──────── DATA SHOWN ────────
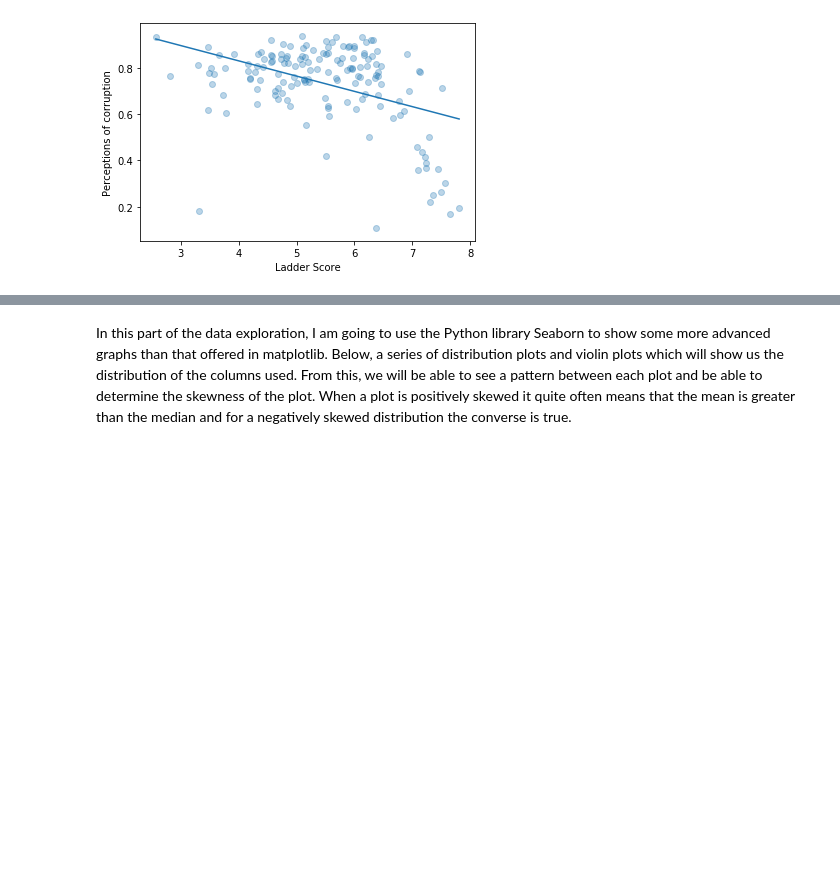
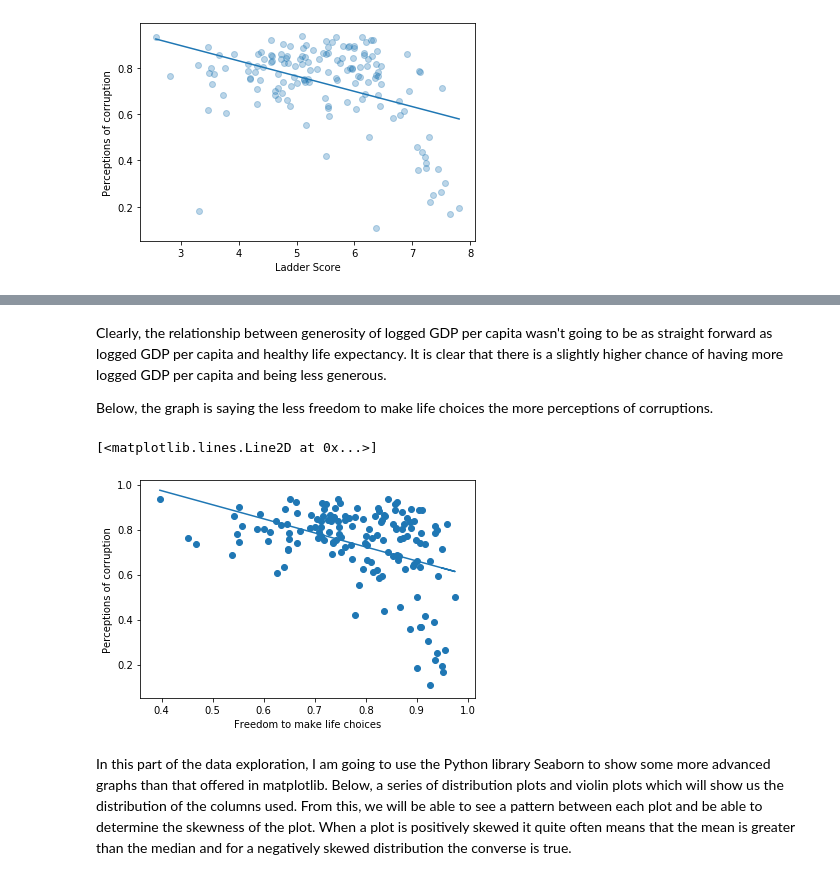
Before and after one commit to ax18031/ax18031_EMATM0048, a Jupyter notebook: Part3_folder/PART3.ipynb, the cells around one changed output, grey strips where cells are left out. Cells and saved outputs as stored; diff of their text form; code cells hidden in the pictures; blank space fills up the shorter version.

```diff
--- a/Part3_folder/PART3.ipynb
+++ b/Part3_folder/PART3.ipynb
@@ -419,3 +444,18 @@ print(m)
+# %% [markdown]
+Clearly, the relationship between generosity of logged GDP per capita wasn't going to be as straight forward as logged GDP per capita and healthy life expectancy. It is clear that there is a slightly higher chance of having more logged GDP per capita and being less generous.
+
+Below, the graph is saying the less freedom to make life choices the more perceptions of corruptions.
+# %%
+x = df['Freedom to make life choices']
+y = df['Perceptions of corruption']
+plt.xlabel('Freedom to make life choices')
+plt.ylabel('Perceptions of corruption')
+plt.scatter(x,y)
+m,b = np.polyfit(x,y,1)
+plt.plot(x, m*x + b)
+# %% [output]
+[<matplotlib.lines.Line2D at 0x...>]
+[figure, added]
 # %% [markdown]
 In this part of the data exploration, I am going to use the Python library Seaborn to show some more advanced graphs than that offered in matplotlib. Below, a series of distribution plots and violin plots which will show us the distribution of the columns used. From this, we will be able to see a pattern between each plot and be able to determine the skewness of the plot. When a plot is positively skewed it quite often means that the mean is greater than the median and for a negatively skewed distribution the converse is true.
 # %%
```
Also changed, not shown: parts of 3 cells of this notebook.
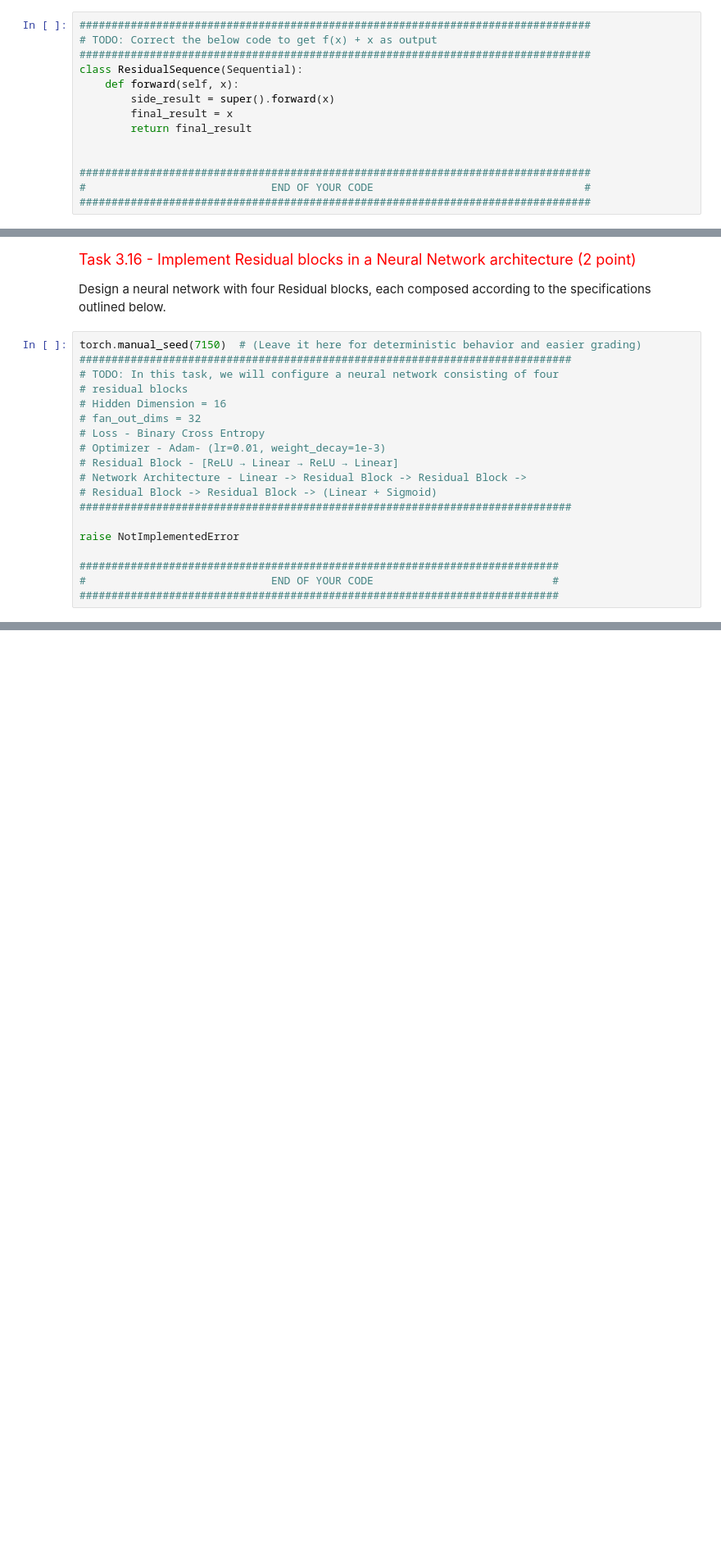
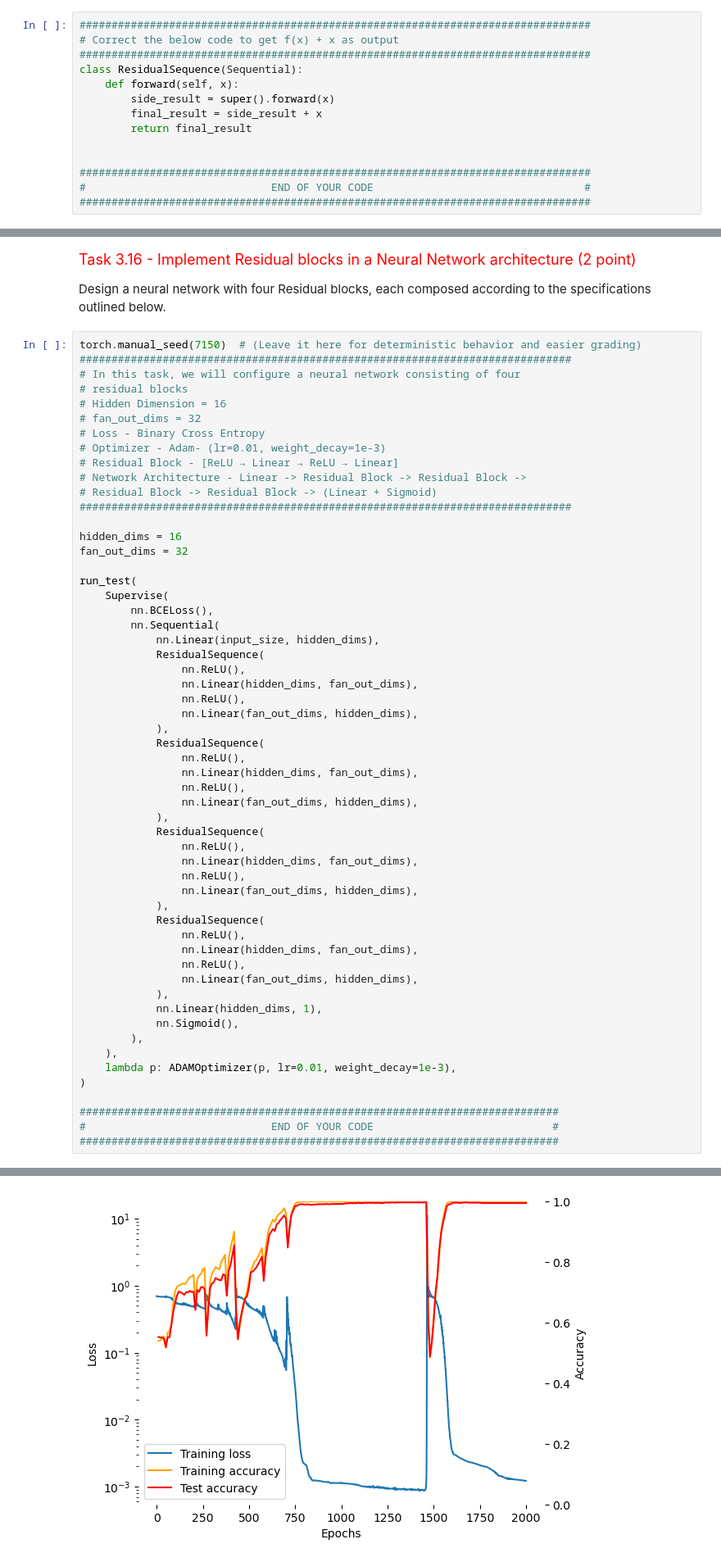
Before and after one commit to zzfz1/CS7150-Homework-2, a Jupyter notebook: HW2_1_OptimizationAndNetworkArchitecture.ipynb, the cells around one changed output, grey strips where cells are left out. Shown at 82% size. Cells and saved outputs as stored; diff of their text form; blank space fills up the shorter version.

```diff
--- a/HW2_1_OptimizationAndNetworkArchitecture.ipynb
+++ b/HW2_1_OptimizationAndNetworkArchitecture.ipynb
@@ -1505,12 +1491,12 @@ Residual Networks (ResNets) are a type of deep neural network that are designed
 <font size='4' color='Red'>Task 3.15 - Modifiy the code below so that that `ResidualSequence` does not just implement `y = f(x)` but instead implements `y = f(x) + x`.  The template code has a bug and only implement `y=x`. (1 point)</font>
 # %%
 ################################################################################
-# TODO: Correct the below code to get f(x) + x as output
+# Correct the below code to get f(x) + x as output
 ################################################################################
 class ResidualSequence(Sequential):
     def forward(self, x):
         side_result = super().forward(x)
-        final_result = x
+        final_result = side_result + x
         return final_result
 
 
@@ -1540,7 +1526,7 @@ Design a neural network with four Residual blocks, each composed according to th
 # %%
 torch.manual_seed(7150)  # (Leave it here for deterministic behavior and easier grading)
 #############################################################################
-# TODO: In this task, we will configure a neural network consisting of four
+# In this task, we will configure a neural network consisting of four
 # residual blocks
 # Hidden Dimension = 16
 # fan_out_dims = 32
@@ -1551,8 +1537,46 @@ torch.manual_seed(7150)  # (Leave it here for deterministic behavior and easier
 # Residual Block -> Residual Block -> (Linear + Sigmoid)
 #############################################################################
 
-raise NotImplementedError
+hidden_dims = 16
+fan_out_dims = 32
+
+run_test(
+    Supervise(
+        nn.BCELoss(),
+        nn.Sequential(
+            nn.Linear(input_size, hidden_dims),
+            ResidualSequence(
+                nn.ReLU(),
+                nn.Linear(hidden_dims, fan_out_dims),
+                nn.ReLU(),
+                nn.Linear(fan_out_dims, hidden_dims),
+            ),
+            ResidualSequence(
+                nn.ReLU(),
+                nn.Linear(hidden_dims, fan_out_dims),
+                nn.ReLU(),
+                nn.Linear(fan_out_dims, hidden_dims),
+            ),
+            ResidualSequence(
+                nn.ReLU(),
+                nn.Linear(hidden_dims, fan_out_dims),
+                nn.ReLU(),
+                nn.Linear(fan_out_dims, hidden_dims),
+            ),
+            ResidualSequence(
+                nn.ReLU(),
+                nn.Linear(hidden_dims, fan_out_dims),
+                nn.ReLU(),
+                nn.Linear(fan_out_dims, hidden_dims),
+            ),
+            nn.Linear(hidden_dims, 1),
+            nn.Sigmoid(),
+        ),
+    ),
+    lambda p: ADAMOptimizer(p, lr=0.01, weight_decay=1e-3),
+)
 
 ###########################################################################
 #                             END OF YOUR CODE                            #
 ###########################################################################
+# %% [output]
@@ -1559,3 +1586,4 @@ raise NotImplementedError
+[figure, added]
 # %% [markdown]
 <font size='4' color='Red'>Task 3.17 - Reducing Residual Blocks (2 points)</font>
 
```
Also changed, not shown: parts of 51 cells of this notebook, 5 other files.
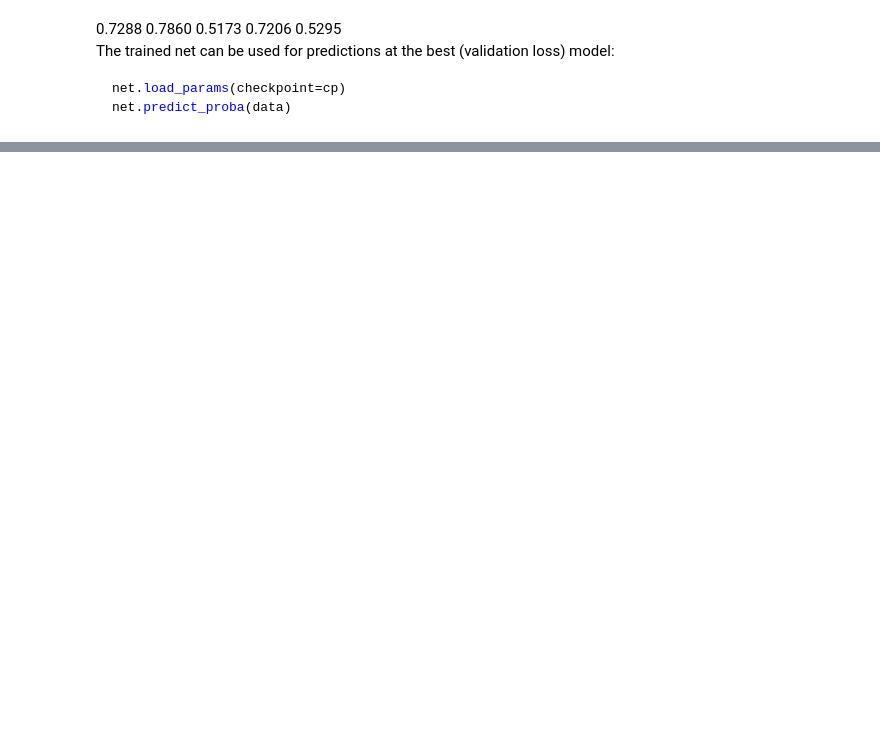
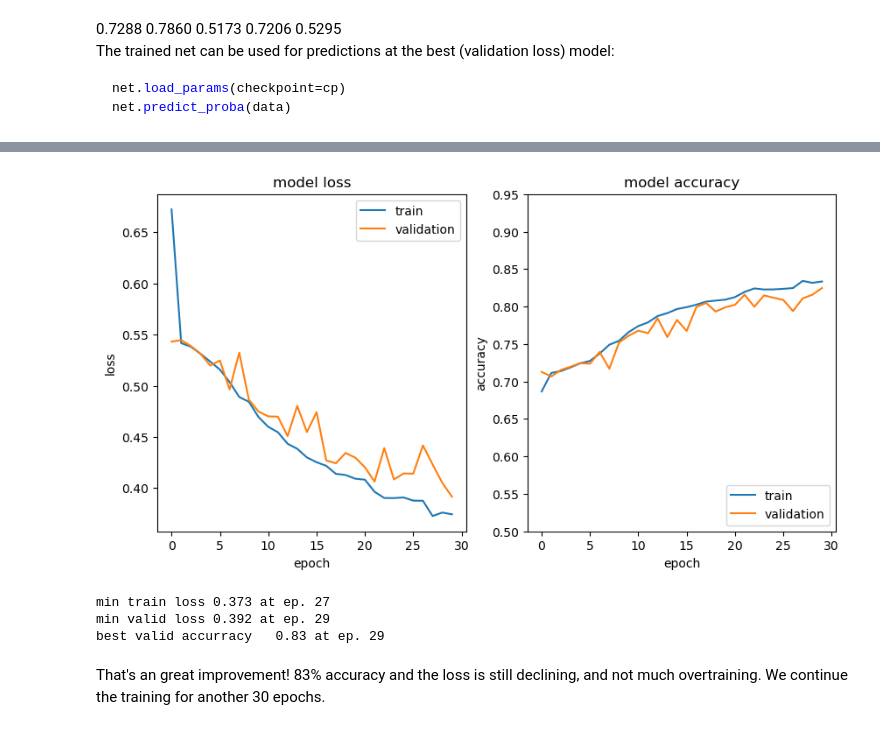
Before and after one commit to dkgithub/wiehl24, a Jupyter notebook: PyTorch_jet_flavor_classification.ipynb, the cells around one changed output, grey strips where cells are left out. Cells and saved outputs as stored; diff of their text form; code cells hidden in the pictures; blank space fills up the shorter version.

```diff
--- a/PyTorch_jet_flavor_classification.ipynb
+++ b/PyTorch_jet_flavor_classification.ipynb
@@ -820,0 +1129,37 @@ cp = Checkpoint(dirname='chkpoints_2') # etc.
+# %%
+def preprocess_constituents(constituents):
+    return constituents[:, :120].reshape((-1, 480)).astype(np.float32)
+# load training data
+c_vectors_train, _, labels_train = hlp.data.load("train", stop_file=2)
+# the validation data
+c_vectors_valid, _, labels_valid = hlp.data.load("valid", stop_file=1)
+
+# run the preprocessing
+c_vectors_train = preprocess_constituents(c_vectors_train)
+c_vectors_valid = preprocess_constituents(c_vectors_valid)
+ds_valid = Dataset(c_vectors_valid, labels_valid)
+# %%
+cp = Checkpoint(dirname='chkpoints_3')
+model = nn.Sequential(
+    nn.Linear(480, 256, bias=True),
+    nn.ReLU(),
+    #nn.BatchNorm1d(256),
+    nn.Linear(256, 128, bias=True),
+    nn.ReLU(),
+    nn.Linear(128,   1, bias=True),
+    nn.Sigmoid(),
+)
+net = NeuralNetClassifier(
+    model,
+    criterion=nn.BCELoss(),
+    optimizer=torch.optim.Adam,
+    lr=0.005,
+    batch_size=500,
+    max_epochs=30,
+    callbacks=[acc,auc,cp],
+    train_split=predefined_split(ds_valid),
+    # Shuffle training data on each epoch
+    iterator_train__shuffle=True,
+    device=device
+)
+net.fit(c_vectors_train, labels_train)
@@ -820,0 +1194,9 @@ cp = Checkpoint(dirname='chkpoints_2') # etc.
+# %%
+hlp.plots.plotLearningCurvesSkorch(net.history)
+# %% [output]
+[figure, added]
+min train loss 0.373 at ep. 27
+min valid loss 0.392 at ep. 29
+best valid accurracy   0.83 at ep. 29
+# %% [markdown]
+That's an great improvement! 83% accuracy and the loss is still declining, and not much overtraining. We continue the training for another 30 epochs.
```
Also changed, not shown: parts of 83 cells of this notebook.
────────
Counting only lines that contain the word "less", state how many appear in the entries, and add nothing.

ANSWER -
2